In March 2020, the European Commission committed to enshrining the 2050 climate-neutrality objective—set out in the European Green Deal—into EU law.  At the same time, the covid-19 pandemic tipped the European Union into a volatile new phase, with a looming world-wide economic recession stirring geopolitical tensions. A critical appraisal of our dependence on imported fossil fuels is, therefore, timelier than ever. In this webinar, we take a critical look at the potential of biofuels to contribute to achieving climate neutrality through the substitution of fossil fuels in the transport sector.

Since the implementation of the first regulatory framework (RED-I) in 2003, attempts to enforce a minimum supply of biofuels to replace fossil fuels in the transport sector have revealed environmental and social uncertainties about the plausibility of the biofuel solution. Some of the unintended negative impacts of the EU biofuels policy are:

  • A shift from dependence on imported fossil fuels to dependence on imported biomass associated with deforestation of tropical forests and loss of biodiversity;
  • Higher than expected greenhouse gas emissions resulting from indirect land-use changes;
  • A significant dependence on fossil energy for the production and transportation of feed-stocks;
  • A significant requirement of land and water for biofuel production competing with food production.

In spite of this growing uncomfortable knowledge, the RED-2 proposes even more ambitious short-medium terms targets for biofuels, while shifting the focus from agro-biofuels to advanced biofuels with low level of technological readiness.
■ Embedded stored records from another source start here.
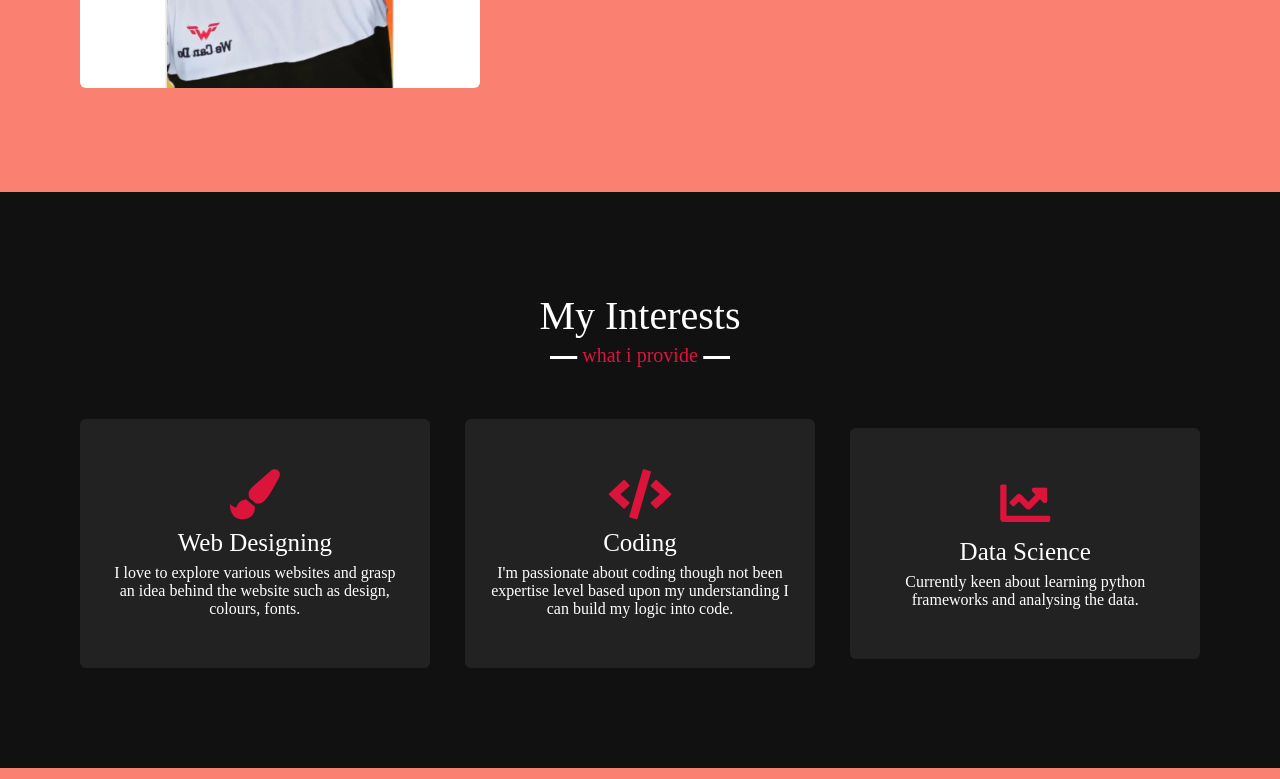
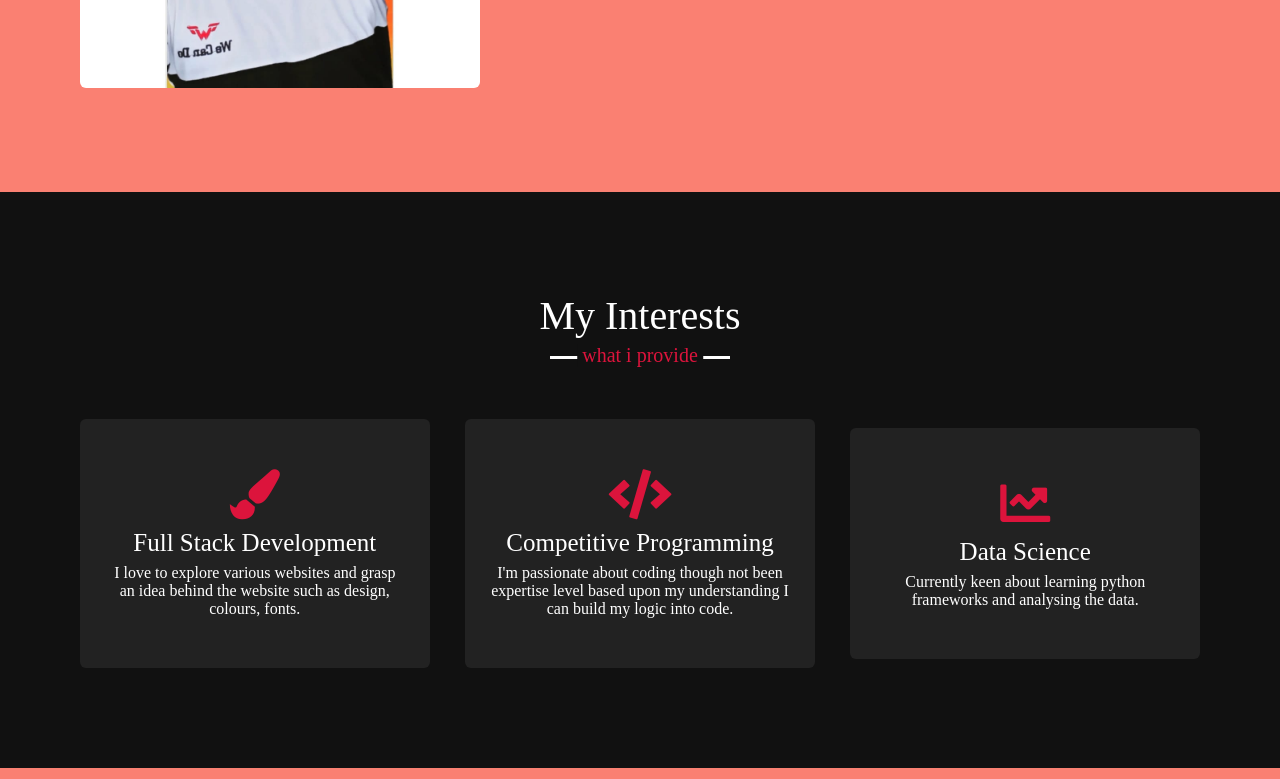
Before and after one commit to deevaroykarthik/karthikdeevaroy, a plain HTML site: page index.html in a window 1280 px wide. Shown: the part 1339-2118 px from the top of the page. Drawn offline with nearby package versions, Linux system fonts and the light colour scheme.

Commit message:
Update index.html

```diff
--- a/index.html
+++ b/index.html
@@ -3,7 +3,7 @@
 <head>
     <meta charset="UTF-8">
     <meta name="viewport" content="width=device-width, initial-scale=1.0">
-    <title>Karthik's Portfolio Website</title>
+    <title>Welcome to my page - Karthik</title>
     <link rel="stylesheet" href="style.css">
     <link rel="stylesheet" href="https://cdnjs.cloudflare.com/ajax/libs/font-awesome/5.15.3/css/all.min.css"/>
     <script src="https://code.jquery.com/jquery-3.5.1.min.js"></script>
@@ -38,7 +38,7 @@
     <section class="home" id="home">
         <div class="max-width">
             <div class="home-content">
-                <div class="text-1">Hey Folks, my name is</div>
+                <div class="text-1">Hey </div>
                 <div class="text-2">Karthik Deevaroy</div>
                 <div class="text-3">And I'm an <span class="typing"></span></div>
                 <a href="https://www.linkedin.com/in/karthik-deevaroy-1b894418b">Hire me</a>
@@ -72,14 +72,14 @@
                 <div class="card">
                     <div class="box">
                         <i class="fas fa-paint-brush"></i>
-                        <div class="text">Web Designing</div>
+                        <div class="text">Full Stack Development</div>
                         <p>I love to explore various websites and grasp an idea behind the website such as design, colours, fonts.</p>
                     </div>
                 </div>
                 <div class="card">
                     <div class="box">
                         <i class="fas fa-code"></i>
-                        <div class="text">Coding</div>
+                        <div class="text">Competitive Programming</div>
                         <p>I'm passionate about coding though not been expertise level based upon my understanding I can build my logic into code.</p>
                     </div>
                 </div>
```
The purpose of this webinar is to discuss the expectations about the role that biofuels can play in a radical decarbonization of the EU economy, with a focus on the (in)compatibility between what is desirable and what is possible (viability and feasibility). Three presentations (primers) of 10 min each will be followed by a moderated expert panel debate with public interaction.